A most unusual thing happened yesterday [Aug. 31] at the protest in front of
the White House against President Obama’s planned bombing of Syria.
A group of mostly young, white, male Republicans gathered on the edge of the demonstration holding hand-written signs. But there was something peculiar about this band of right-wingers: they weren’t behaving like the counter-protesters who regularly showed up at the antiwar demonstrations against the U.S. wars in Afghanistan and Iraq.
These Republicans weren’t holding signs that read, “Hitler = Stalin = Assad,” or “Commies Love Dictators.” They weren’t yelling “get a job” or “love it or leave it” at the other demonstrators. Instead, their signs read, “Obama the Warmonger” and “Anti-War Republican” and “Conservatives against War with Syria.”
Was this a parody? Was it a politically calculated action to undermine Obama simply because he’s a Democrat?
I put on my reporter’s hat and inquired about their motives. I wanted to find out why Republicans would be opposing war. Why had they gone off script, which clearly calls for them to spew venom at antiwar demonstrators?
Matthew Hurtt, the gentleman holding the “Anti-War Republican” sign, agreed to speak with me. “I’m generally opposed to military action that doesn’t directly protect our borders,” he said. “Obama ran as the antiwar, peace prize president and he’s been totally the opposite – with a secret drone war in Yemen and droning innocent people in Pakistan. I’m opposed to that.”
Obama’s planned bombing of Syria, Hurtt said, “continues the tradition of both Democrats and Republicans acting with recklessness on foreign policy issues.”
Hurtt, a direct mail copy writer for conservative causes and contributor to Reason magazine and The Daily Caller, explained that he and his fellow conservatives may not have the same mission as other groups gathered at the demonstration, but that there are certain issues, such as stopping wars, on which they can come together.
Lacy MacAuley, a veteran antiwar and global justice activist in Washington, D.C., also noticed the diverse groups at the demonstration.
“This is representative of just how unpopular U.S. military intervention is,”
she told me. “Different groups have come together from all directions today

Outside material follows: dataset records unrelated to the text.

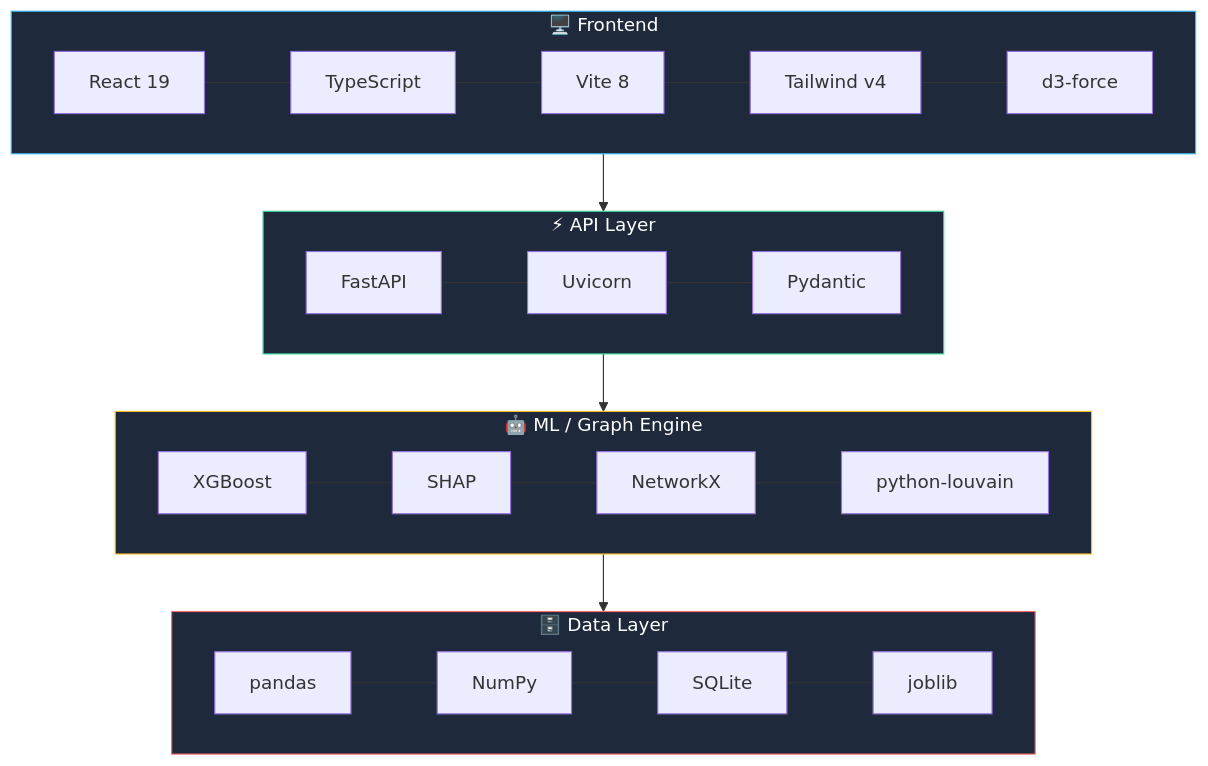
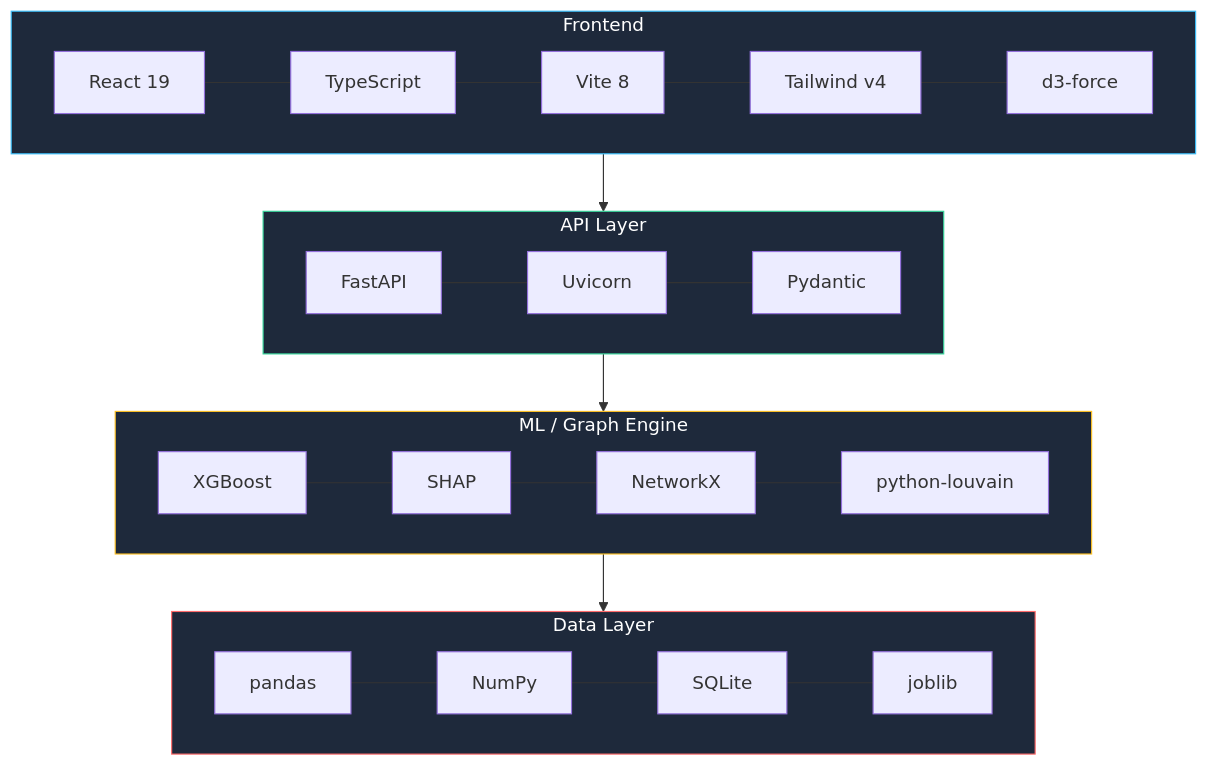
One commit to Nandinisingh07/abuse-ring-sentinel changed the fourth of 4 diagrams in README.md. Above: the diagram before and after it, drawn with Mermaid. The commit also changed other lines of this file, not shown here.

````diff
--- a/README.md
+++ b/README.md
@@ -263,26 +307,26 @@
 ```mermaid
 flowchart TB
-    subgraph FE["🖥️ Frontend"]
+    subgraph FE["Frontend"]
         direction LR
         F1["React 19"] --- F2["TypeScript"] --- F3["Vite 8"] --- F4["Tailwind v4"] --- F5["d3-force"]
     end
-    subgraph API["⚡ API Layer"]
+    subgraph API["API Layer"]
         direction LR
         AP1["FastAPI"] --- AP2["Uvicorn"] --- AP3["Pydantic"]
     end
-    subgraph ML["🤖 ML / Graph Engine"]
+    subgraph ML["ML / Graph Engine"]
         direction LR
         M1["XGBoost"] --- M2["SHAP"] --- M3["NetworkX"] --- M4["python-louvain"]
     end
-    subgraph DATA["🗄️ Data Layer"]
+    subgraph DATA["Data Layer"]
         direction LR
         D1["pandas"] --- D2["NumPy"] --- D3["SQLite"] --- D4["joblib"]
     end
 
     FE --> API --> ML --> DATA
 
     style FE fill:#1e293b,stroke:#38bdf8,color:#fff
     style API fill:#1e293b,stroke:#34d399,color:#fff
     style ML fill:#1e293b,stroke:#fbbf24,color:#fff
     style DATA fill:#1e293b,stroke:#ff6b6b,color:#fff
 ```
````
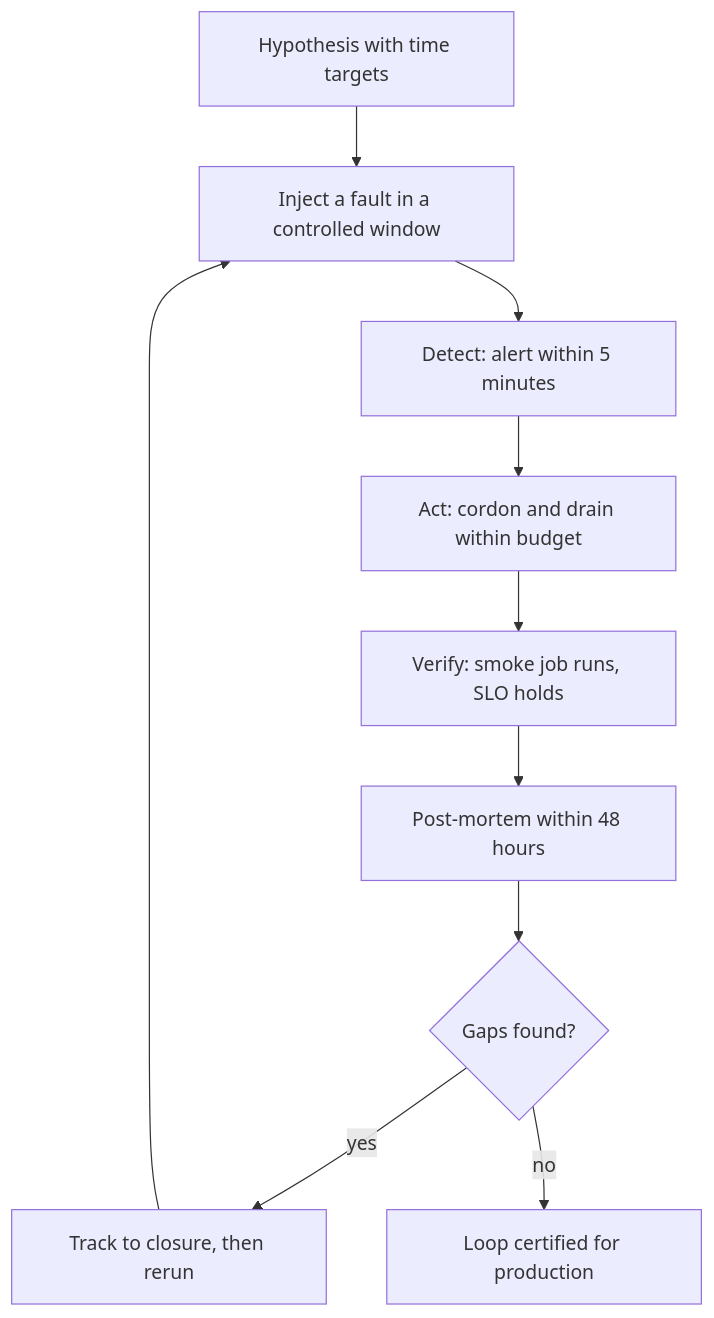
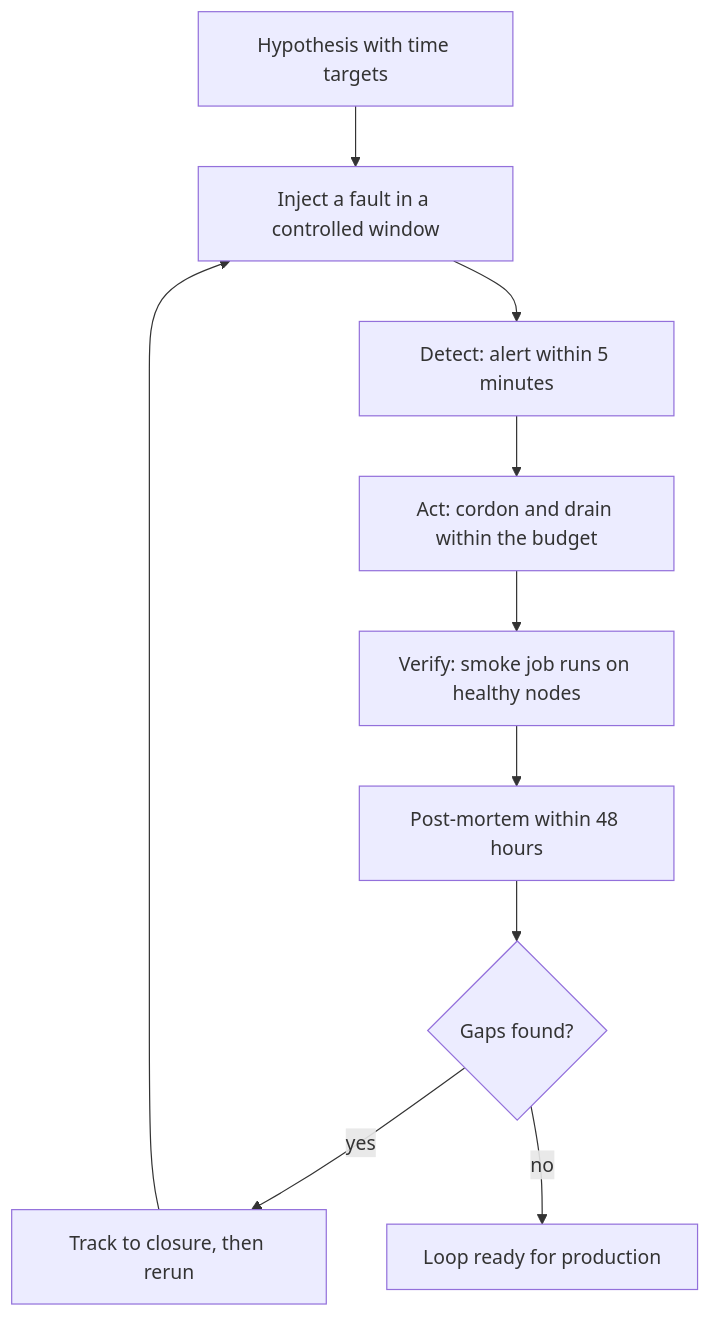
Before and after one commit to jithinpnjm/ai-infra-handbook: the second of 2 diagrams in docs/part-19-capstone/06-capstone-node-health-automation-with-dcgm-and-an-operator.md, drawn with Mermaid. The commit also changed other lines of this file and 263 other files, not shown here.

````diff
--- a/docs/part-19-capstone/06-capstone-node-health-automation-with-dcgm-and-an-operator.md
+++ b/docs/part-19-capstone/06-capstone-node-health-automation-with-dcgm-and-an-operator.md
@@ -418,12 +785,12 @@
 ```mermaid
 flowchart TD
     H["Hypothesis with time targets"] --> I["Inject a fault in a controlled window"]
     I --> D["Detect: alert within 5 minutes"]
-    D --> A["Act: cordon and drain within budget"]
-    A --> V["Verify: smoke job runs, SLO holds"]
+    D --> A["Act: cordon and drain within the budget"]
+    A --> V["Verify: smoke job runs on healthy nodes"]
     V --> P["Post-mortem within 48 hours"]
     P --> G{"Gaps found?"}
     G -->|"yes"| W["Track to closure, then rerun"]
-    G -->|"no"| R["Loop certified for production"]
+    G -->|"no"| R["Loop ready for production"]
     W --> I
 ```
````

to protest U.S. military intervention because it’s wildly unpopular.”
MacAuley, who serves as the media manager for the left-leaning Institute for Policy Studies, described the ongoing armed conflict in Syria as a “quagmire.” If the U.S. drops bombs on that quagmire, it’s not going to make it less of a quagmire, she explained.
“No one wants to see innocent civilians killed, whether it’s by the Assad regime or chemical weapons or our own cluster bombs or our own drone attacks,” MacAuley said. “Our bombs and our military are not going to help anything.”
In my conversation with Hurtt, I asked him where he stood on the U.S. invasions of Afghanistan and Iraq. I was surprised to learn that he opposed both of them. His first-ever op-ed, which ran in his high school newspaper in Tennessee, was a piece in opposition to the war in Iraq. “I got threats,” he recalled. “It was crazy because everyone at that time was pro-war.”
Later at the demonstration, I ran into William Blum, the author of Rogue State: A Guide to the World’s Only Superpower and other books on U.S. foreign policy.
“The whole world is opposed to bombing Syria,” Blum told me. “It’s not just the American public. It’s the French public, the British public. It’s amazing: Barack Obama stands alone.”
Ray McGovern, a former CIA analyst who was scheduled to give a speech at the demonstration, told me the news media will play a major role in whether Obama actually ends up ordering military strikes against Syria.
“If after all the indignities of the last several weeks – the NSA scandals, the prosecution of journalists and all of the other things going on – if the press doesn’t wake up now, we should give up on them,” McGovern said.
Hurtt also mentioned the NSA as another issue that can bring different groups together. He pointed to the efforts of Ron Wyden, the Democratic senator from Oregon, as an example.
Hurtt doesn’t agree with most of Wyden’s policy positions. “But on the issue
of the NSA, there were places that Wyden was helping to bring that to light,”
he said. “There are places where we can come together. People talk about gridlock
and not working together in Washington. But on some of these big issues, we
can work with people across the aisle.”
Mark Hand is a journalist who primarily covers energy issues. He lives across
the Potomac River in Arlington, Va., and has attended dozens of antiwar protests
in D.C., over the past 25-plus years. He can be reached at firstname.lastname@example.org.